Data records
====
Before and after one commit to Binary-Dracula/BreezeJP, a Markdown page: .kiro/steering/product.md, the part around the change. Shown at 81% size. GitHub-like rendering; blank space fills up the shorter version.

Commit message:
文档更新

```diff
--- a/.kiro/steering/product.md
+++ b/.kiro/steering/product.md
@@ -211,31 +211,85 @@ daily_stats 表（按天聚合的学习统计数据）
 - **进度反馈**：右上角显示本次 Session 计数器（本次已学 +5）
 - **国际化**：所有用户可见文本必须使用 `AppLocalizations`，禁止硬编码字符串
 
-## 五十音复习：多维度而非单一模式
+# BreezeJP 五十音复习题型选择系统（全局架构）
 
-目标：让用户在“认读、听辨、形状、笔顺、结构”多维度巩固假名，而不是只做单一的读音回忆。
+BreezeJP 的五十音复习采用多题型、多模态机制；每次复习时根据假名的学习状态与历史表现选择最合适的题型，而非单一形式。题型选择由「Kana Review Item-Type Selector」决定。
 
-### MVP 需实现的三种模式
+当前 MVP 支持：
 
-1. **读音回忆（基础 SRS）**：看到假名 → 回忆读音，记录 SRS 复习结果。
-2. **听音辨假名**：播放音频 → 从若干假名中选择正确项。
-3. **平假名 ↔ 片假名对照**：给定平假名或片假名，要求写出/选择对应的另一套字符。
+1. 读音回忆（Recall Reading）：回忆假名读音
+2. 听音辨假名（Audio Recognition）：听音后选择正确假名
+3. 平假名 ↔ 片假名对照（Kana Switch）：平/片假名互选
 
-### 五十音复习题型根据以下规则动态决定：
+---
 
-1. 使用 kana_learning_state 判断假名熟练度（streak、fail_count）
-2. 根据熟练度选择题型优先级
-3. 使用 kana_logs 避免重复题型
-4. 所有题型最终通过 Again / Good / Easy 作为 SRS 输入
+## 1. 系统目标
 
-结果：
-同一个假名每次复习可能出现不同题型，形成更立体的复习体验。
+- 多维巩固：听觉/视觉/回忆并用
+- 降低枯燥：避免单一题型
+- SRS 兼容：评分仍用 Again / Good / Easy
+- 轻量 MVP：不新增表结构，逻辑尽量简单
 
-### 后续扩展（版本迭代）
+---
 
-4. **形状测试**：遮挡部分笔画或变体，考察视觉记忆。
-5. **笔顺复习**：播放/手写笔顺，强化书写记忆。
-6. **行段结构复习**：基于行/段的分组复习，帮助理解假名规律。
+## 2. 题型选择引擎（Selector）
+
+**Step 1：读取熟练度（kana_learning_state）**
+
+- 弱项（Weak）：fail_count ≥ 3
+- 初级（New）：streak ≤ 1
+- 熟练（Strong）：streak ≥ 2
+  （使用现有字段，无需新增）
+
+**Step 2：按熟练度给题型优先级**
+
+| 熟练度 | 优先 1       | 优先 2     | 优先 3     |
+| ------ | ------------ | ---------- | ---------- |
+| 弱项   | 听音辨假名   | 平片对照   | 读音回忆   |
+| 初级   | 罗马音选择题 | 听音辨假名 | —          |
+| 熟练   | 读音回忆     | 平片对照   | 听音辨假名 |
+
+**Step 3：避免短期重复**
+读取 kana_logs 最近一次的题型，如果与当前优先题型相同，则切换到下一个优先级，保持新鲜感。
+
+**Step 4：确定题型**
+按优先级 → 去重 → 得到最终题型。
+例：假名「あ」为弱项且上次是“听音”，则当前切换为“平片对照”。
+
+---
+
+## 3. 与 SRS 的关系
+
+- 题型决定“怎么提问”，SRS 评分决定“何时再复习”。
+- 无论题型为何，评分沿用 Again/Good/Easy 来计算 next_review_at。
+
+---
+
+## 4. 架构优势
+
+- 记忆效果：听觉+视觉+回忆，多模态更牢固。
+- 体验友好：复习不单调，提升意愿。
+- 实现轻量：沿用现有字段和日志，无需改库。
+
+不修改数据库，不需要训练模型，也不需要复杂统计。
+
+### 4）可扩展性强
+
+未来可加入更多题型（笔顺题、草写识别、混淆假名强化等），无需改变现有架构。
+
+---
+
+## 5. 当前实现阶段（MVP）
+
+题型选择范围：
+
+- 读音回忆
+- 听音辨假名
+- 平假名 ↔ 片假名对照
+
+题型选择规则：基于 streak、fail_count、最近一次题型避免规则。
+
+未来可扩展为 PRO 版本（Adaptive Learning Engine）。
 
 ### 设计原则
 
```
====
_WHAT NEEDS TO BE DONE:_
Going through the entries above, count the lines with the word "听音辨假名". Give only the result.

_EXPECTED ANSWER:_
6